What the exercise asks ▸
Return all of the data exactly, with nothing left out but the pictures.

+++ Dataset entries

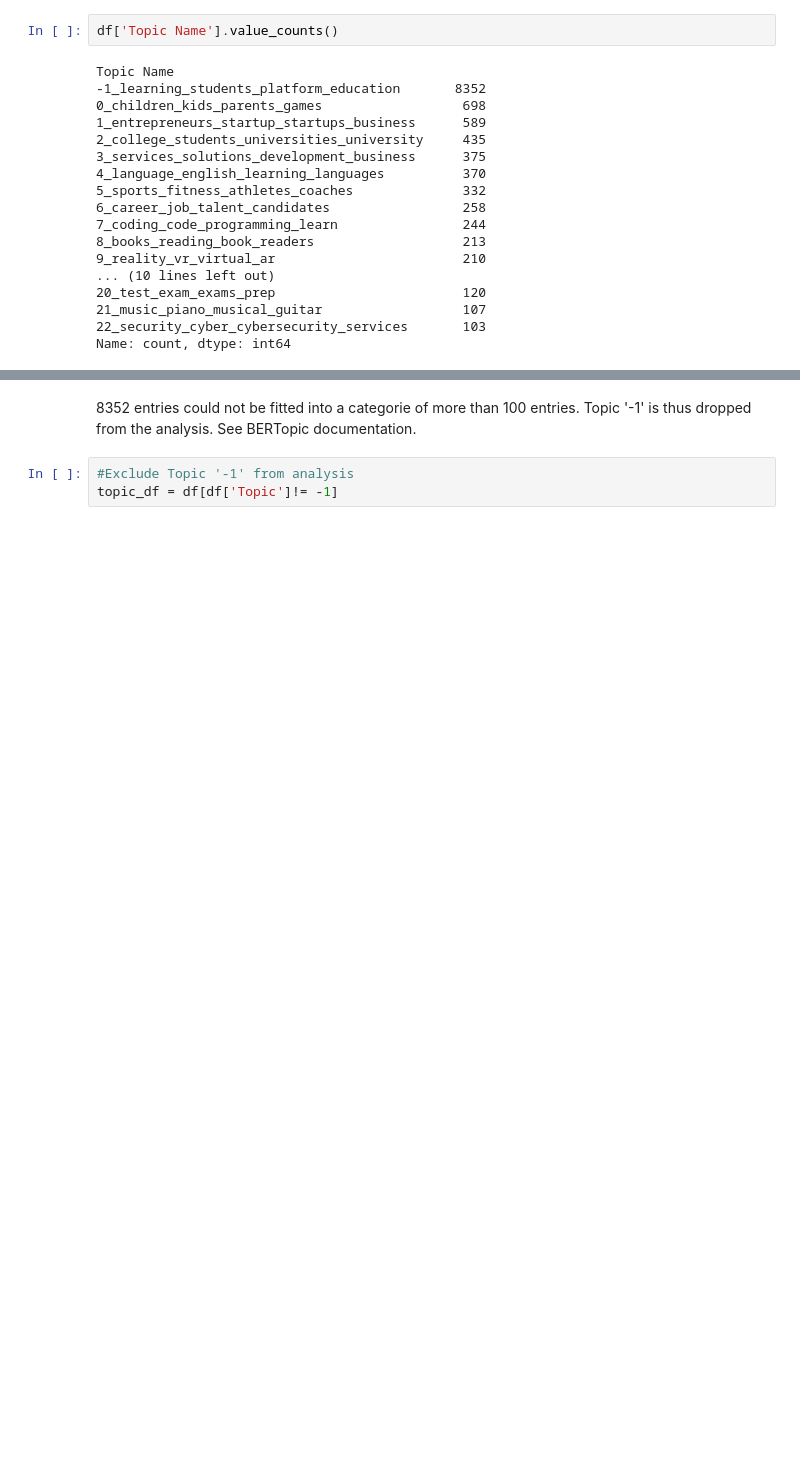
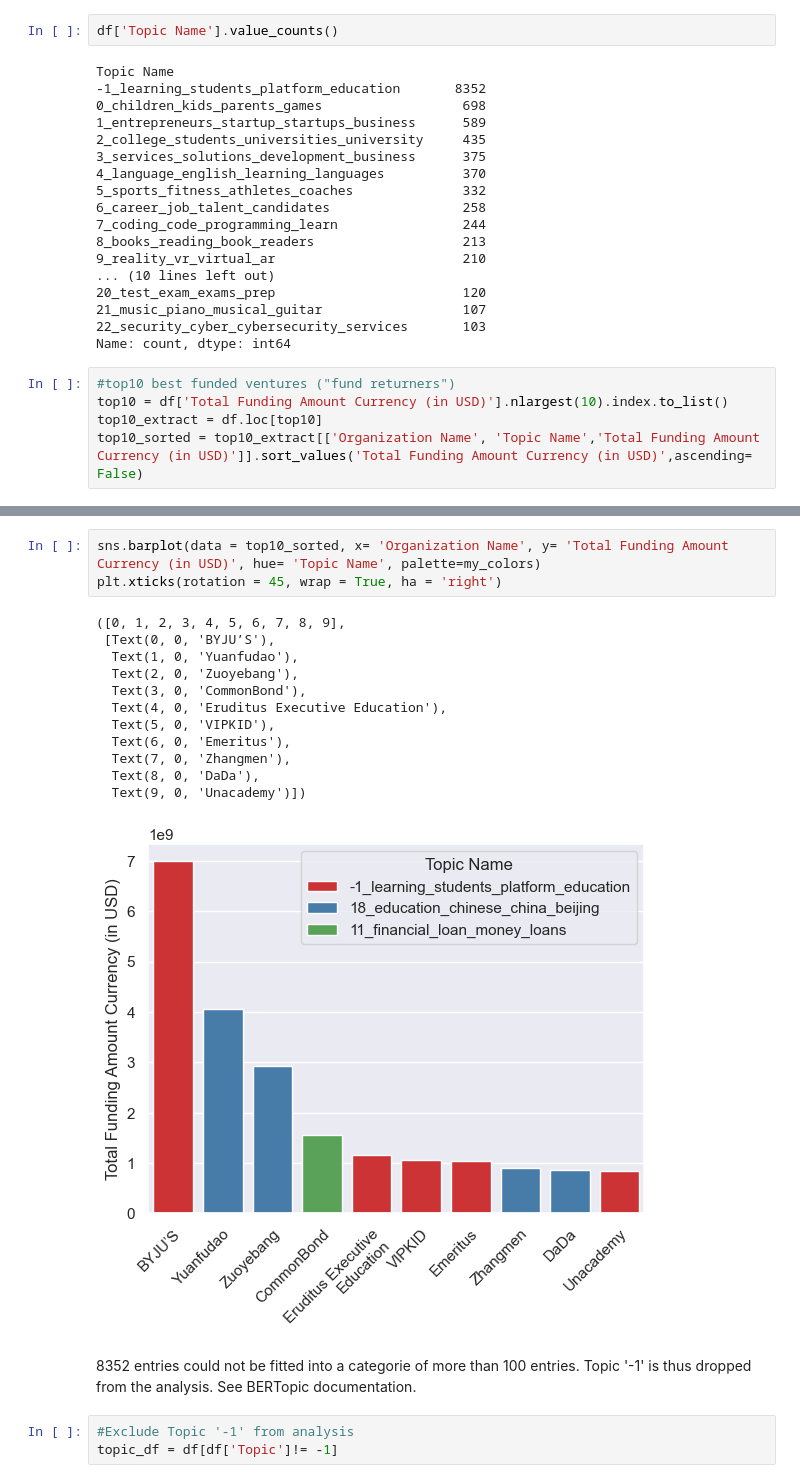
Before and after one commit to MarioMuehlematter/Education.ai, a Jupyter notebook: notebooks/Education.ai_Analysis+Plots.ipynb, the cells around one changed output, grey strips where cells are left out. Drawn from its saved outputs; the diff is of its cells as text; blank space fills up the shorter version.

Commit message:
added top10 plot

```diff
--- a/notebooks/Education.ai_Analysis+Plots.ipynb
+++ b/notebooks/Education.ai_Analysis+Plots.ipynb
@@ -258,3 +258,8 @@ Topic Name
 21_music_piano_musical_guitar                  107
 22_security_cyber_cybersecurity_services       103
 Name: count, dtype: int64
+# %%
+#top10 best funded ventures ("fund returners")
+top10 = df['Total Funding Amount Currency (in USD)'].nlargest(10).index.to_list()
+top10_extract = df.loc[top10]
+top10_sorted = top10_extract[['Organization Name', 'Topic Name','Total Funding Amount Currency (in USD)']].sort_values('Total Funding Amount Currency (in USD)',ascending= False)
@@ -261,3 +280,19 @@ Name: count, dtype: int64
+# %%
+sns.barplot(data = top10_sorted, x= 'Organization Name', y= 'Total Funding Amount Currency (in USD)', hue= 'Topic Name', palette=my_colors)
+plt.xticks(rotation = 45, wrap = True, ha = 'right')
+# %% [output]
+([0, 1, 2, 3, 4, 5, 6, 7, 8, 9],
+ [Text(0, 0, 'BYJU’S'),
+  Text(1, 0, 'Yuanfudao'),
+  Text(2, 0, 'Zuoyebang'),
+  Text(3, 0, 'CommonBond'),
+  Text(4, 0, 'Eruditus Executive Education'),
+  Text(5, 0, 'VIPKID'),
+  Text(6, 0, 'Emeritus'),
+  Text(7, 0, 'Zhangmen'),
+  Text(8, 0, 'DaDa'),
+  Text(9, 0, 'Unacademy')])
+[figure, added]
 # %% [markdown]
 8352 entries could not be fitted into a categorie of more than 100 entries. Topic '-1' is thus dropped from the analysis. See BERTopic documentation.
 # %%
```
Also changed, not shown: parts of 2 cells of this notebook.
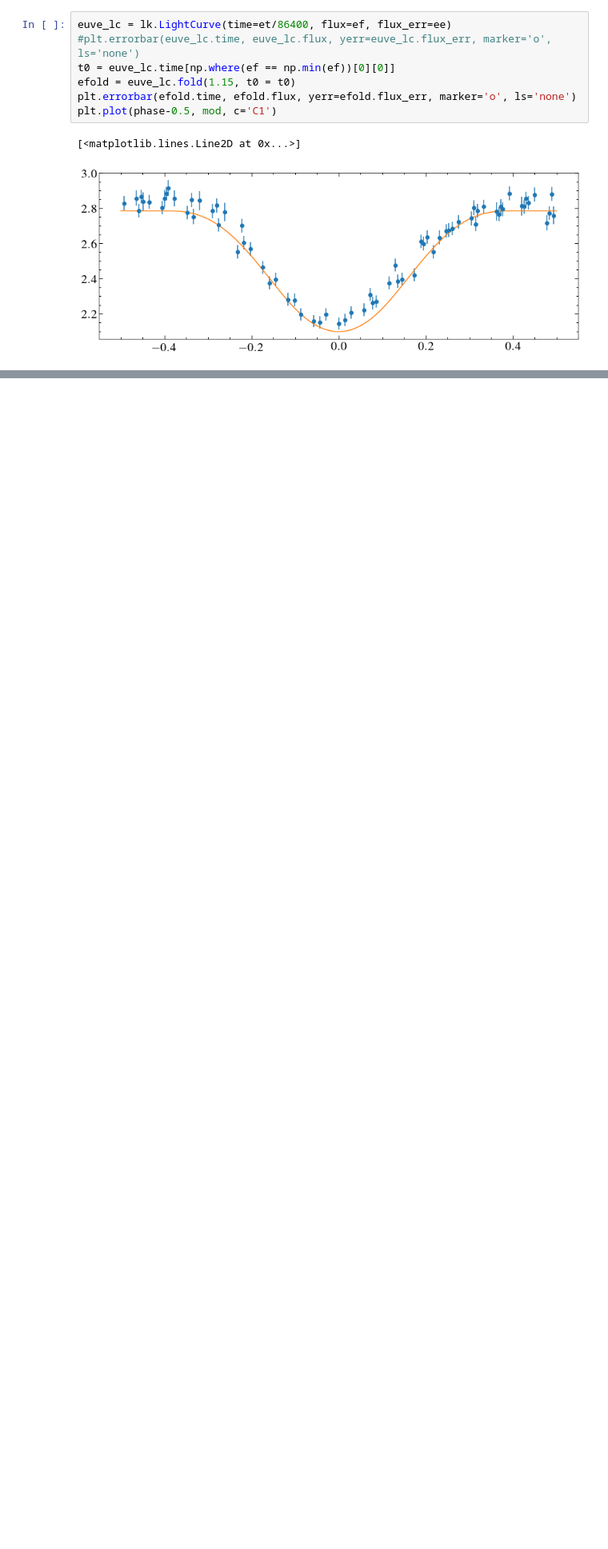
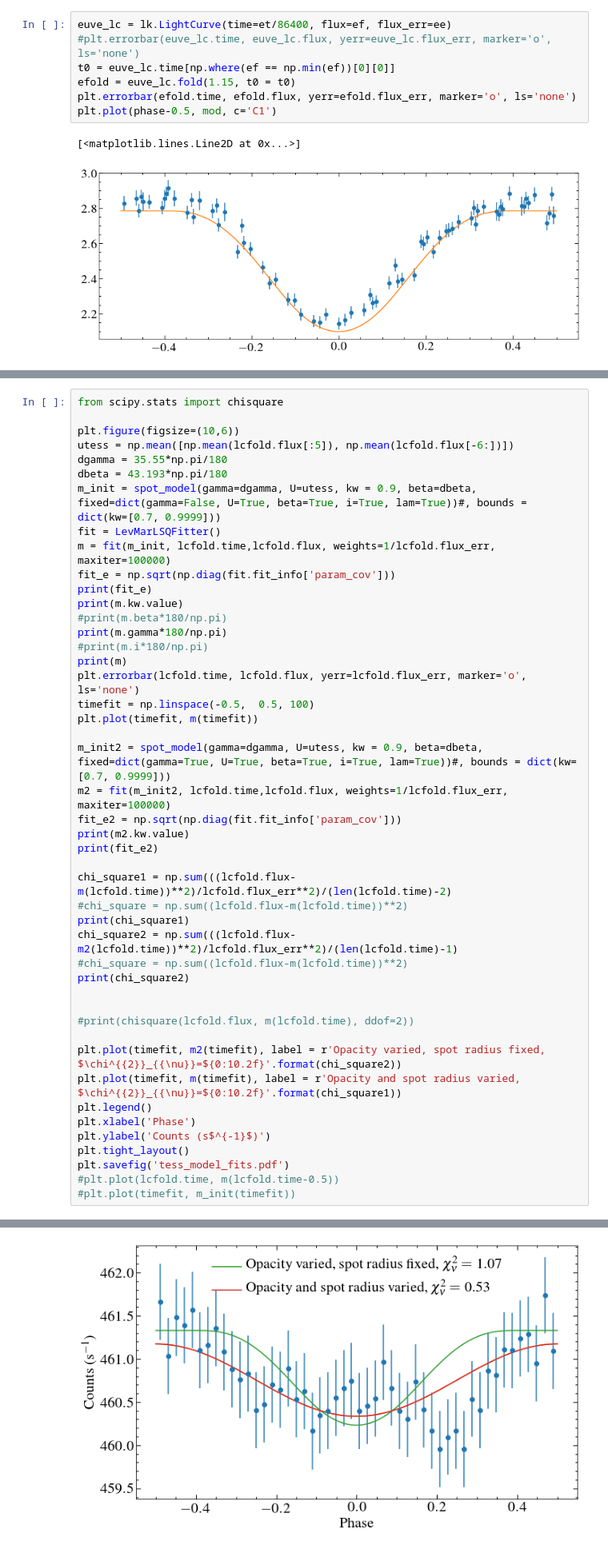
Before and after one commit to davidjwilson/GD394-Tess, a Jupyter notebook: spot_model.ipynb, the cells around one changed output, grey strips where cells are left out. Shown at 80% size. Drawn from its saved outputs; the diff is of its cells as text; blank space fills up the shorter version.

```diff
--- a/spot_model.ipynb
+++ b/spot_model.ipynb
@@ -141,0 +216,47 @@ plt.savefig('plots/euve_v_tess.pdf', dpi=150)
+# %%
+from scipy.stats import chisquare
+
+plt.figure(figsize=(10,6))
+utess = np.mean([np.mean(lcfold.flux[:5]), np.mean(lcfold.flux[-6:])])
+dgamma = 35.55*np.pi/180
+dbeta = 43.193*np.pi/180
+m_init = spot_model(gamma=dgamma, U=utess, kw = 0.9, beta=dbeta, fixed=dict(gamma=False, U=True, beta=True, i=True, lam=True))#, bounds = dict(kw=[0.7, 0.9999]))
+fit = LevMarLSQFitter()
+m = fit(m_init, lcfold.time,lcfold.flux, weights=1/lcfold.flux_err, maxiter=100000)
+fit_e = np.sqrt(np.diag(fit.fit_info['param_cov']))
+print(fit_e)
+print(m.kw.value)
+#print(m.beta*180/np.pi)
+print(m.gamma*180/np.pi)
+#print(m.i*180/np.pi)
+print(m)
+plt.errorbar(lcfold.time, lcfold.flux, yerr=lcfold.flux_err, marker='o', ls='none')
+timefit = np.linspace(-0.5,  0.5, 100)
+plt.plot(timefit, m(timefit))
+
+m_init2 = spot_model(gamma=dgamma, U=utess, kw = 0.9, beta=dbeta, fixed=dict(gamma=True, U=True, beta=True, i=True, lam=True))#, bounds = dict(kw=[0.7, 0.9999]))
+m2 = fit(m_init2, lcfold.time,lcfold.flux, weights=1/lcfold.flux_err, maxiter=100000)
+fit_e2 = np.sqrt(np.diag(fit.fit_info['param_cov']))
+print(m2.kw.value)
+print(fit_e2)
+
+chi_square1 = np.sum(((lcfold.flux-m(lcfold.time))**2)/lcfold.flux_err**2)/(len(lcfold.time)-2)
+#chi_square = np.sum((lcfold.flux-m(lcfold.time))**2)
+print(chi_square1)
+chi_square2 = np.sum(((lcfold.flux-m2(lcfold.time))**2)/lcfold.flux_err**2)/(len(lcfold.time)-1)
+#chi_square = np.sum((lcfold.flux-m(lcfold.time))**2)
+print(chi_square2)
+
+
+#print(chisquare(lcfold.flux, m(lcfold.time), ddof=2))
+
+plt.plot(timefit, m2(timefit), label = r'Opacity varied, spot radius fixed, $\chi^{{2}}_{{\nu}}=${0:10.2f}'.format(chi_square2))
+plt.plot(timefit, m(timefit), label = r'Opacity and spot radius varied, $\chi^{{2}}_{{\nu}}=${0:10.2f}'.format(chi_square1))
+plt.legend()
+plt.xlabel('Phase')
+plt.ylabel('Counts (s$^{-1}$)')
+plt.tight_layout()
+plt.savefig('tess_model_fits.pdf')
+#plt.plot(lcfold.time, m(lcfold.time-0.5))
+#plt.plot(timefit, m_init(timefit))
+# %% [output]
@@ -141,0 +279 @@ plt.savefig('plots/euve_v_tess.pdf', dpi=150)
+[figure, added]
```
Also changed, not shown: parts of 14 cells of this notebook, 3 other files.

++++++

Response to this exercise ▸
Before and after one commit to MarioMuehlematter/Education.ai, a Jupyter notebook: notebooks/Education.ai_Analysis+Plots.ipynb, the cells around one changed output, grey strips where cells are left out. Drawn from its saved outputs; the diff is of its cells as text; blank space fills up the shorter version.

Commit message:
added top10 plot

```diff
--- a/notebooks/Education.ai_Analysis+Plots.ipynb
+++ b/notebooks/Education.ai_Analysis+Plots.ipynb
@@ -258,3 +258,8 @@ Topic Name
 21_music_piano_musical_guitar                  107
 22_security_cyber_cybersecurity_services       103
 Name: count, dtype: int64
+# %%
+#top10 best funded ventures ("fund returners")
+top10 = df['Total Funding Amount Currency (in USD)'].nlargest(10).index.to_list()
+top10_extract = df.loc[top10]
+top10_sorted = top10_extract[['Organization Name', 'Topic Name','Total Funding Amount Currency (in USD)']].sort_values('Total Funding Amount Currency (in USD)',ascending= False)
@@ -261,3 +280,19 @@ Name: count, dtype: int64
+# %%
+sns.barplot(data = top10_sorted, x= 'Organization Name', y= 'Total Funding Amount Currency (in USD)', hue= 'Topic Name', palette=my_colors)
+plt.xticks(rotation = 45, wrap = True, ha = 'right')
+# %% [output]
+([0, 1, 2, 3, 4, 5, 6, 7, 8, 9],
+ [Text(0, 0, 'BYJU’S'),
+  Text(1, 0, 'Yuanfudao'),
+  Text(2, 0, 'Zuoyebang'),
+  Text(3, 0, 'CommonBond'),
+  Text(4, 0, 'Eruditus Executive Education'),
+  Text(5, 0, 'VIPKID'),
+  Text(6, 0, 'Emeritus'),
+  Text(7, 0, 'Zhangmen'),
+  Text(8, 0, 'DaDa'),
+  Text(9, 0, 'Unacademy')])
+[figure, added]
 # %% [markdown]
 8352 entries could not be fitted into a categorie of more than 100 entries. Topic '-1' is thus dropped from the analysis. See BERTopic documentation.
 # %%
```
Also changed, not shown: parts of 2 cells of this notebook.
Before and after one commit to davidjwilson/GD394-Tess, a Jupyter notebook: spot_model.ipynb, the cells around one changed output, grey strips where cells are left out. Shown at 80% size. Drawn from its saved outputs; the diff is of its cells as text; blank space fills up the shorter version.

```diff
--- a/spot_model.ipynb
+++ b/spot_model.ipynb
@@ -141,0 +216,47 @@ plt.savefig('plots/euve_v_tess.pdf', dpi=150)
+# %%
+from scipy.stats import chisquare
+
+plt.figure(figsize=(10,6))
+utess = np.mean([np.mean(lcfold.flux[:5]), np.mean(lcfold.flux[-6:])])
+dgamma = 35.55*np.pi/180
+dbeta = 43.193*np.pi/180
+m_init = spot_model(gamma=dgamma, U=utess, kw = 0.9, beta=dbeta, fixed=dict(gamma=False, U=True, beta=True, i=True, lam=True))#, bounds = dict(kw=[0.7, 0.9999]))
+fit = LevMarLSQFitter()
+m = fit(m_init, lcfold.time,lcfold.flux, weights=1/lcfold.flux_err, maxiter=100000)
+fit_e = np.sqrt(np.diag(fit.fit_info['param_cov']))
+print(fit_e)
+print(m.kw.value)
+#print(m.beta*180/np.pi)
+print(m.gamma*180/np.pi)
+#print(m.i*180/np.pi)
+print(m)
+plt.errorbar(lcfold.time, lcfold.flux, yerr=lcfold.flux_err, marker='o', ls='none')
+timefit = np.linspace(-0.5,  0.5, 100)
+plt.plot(timefit, m(timefit))
+
+m_init2 = spot_model(gamma=dgamma, U=utess, kw = 0.9, beta=dbeta, fixed=dict(gamma=True, U=True, beta=True, i=True, lam=True))#, bounds = dict(kw=[0.7, 0.9999]))
+m2 = fit(m_init2, lcfold.time,lcfold.flux, weights=1/lcfold.flux_err, maxiter=100000)
+fit_e2 = np.sqrt(np.diag(fit.fit_info['param_cov']))
+print(m2.kw.value)
+print(fit_e2)
+
+chi_square1 = np.sum(((lcfold.flux-m(lcfold.time))**2)/lcfold.flux_err**2)/(len(lcfold.time)-2)
+#chi_square = np.sum((lcfold.flux-m(lcfold.time))**2)
+print(chi_square1)
+chi_square2 = np.sum(((lcfold.flux-m2(lcfold.time))**2)/lcfold.flux_err**2)/(len(lcfold.time)-1)
+#chi_square = np.sum((lcfold.flux-m(lcfold.time))**2)
+print(chi_square2)
+
+
+#print(chisquare(lcfold.flux, m(lcfold.time), ddof=2))
+
+plt.plot(timefit, m2(timefit), label = r'Opacity varied, spot radius fixed, $\chi^{{2}}_{{\nu}}=${0:10.2f}'.format(chi_square2))
+plt.plot(timefit, m(timefit), label = r'Opacity and spot radius varied, $\chi^{{2}}_{{\nu}}=${0:10.2f}'.format(chi_square1))
+plt.legend()
+plt.xlabel('Phase')
+plt.ylabel('Counts (s$^{-1}$)')
+plt.tight_layout()
+plt.savefig('tess_model_fits.pdf')
+#plt.plot(lcfold.time, m(lcfold.time-0.5))
+#plt.plot(timefit, m_init(timefit))
+# %% [output]
@@ -141,0 +279 @@ plt.savefig('plots/euve_v_tess.pdf', dpi=150)
+[figure, added]
```
Also changed, not shown: parts of 14 cells of this notebook, 3 other files.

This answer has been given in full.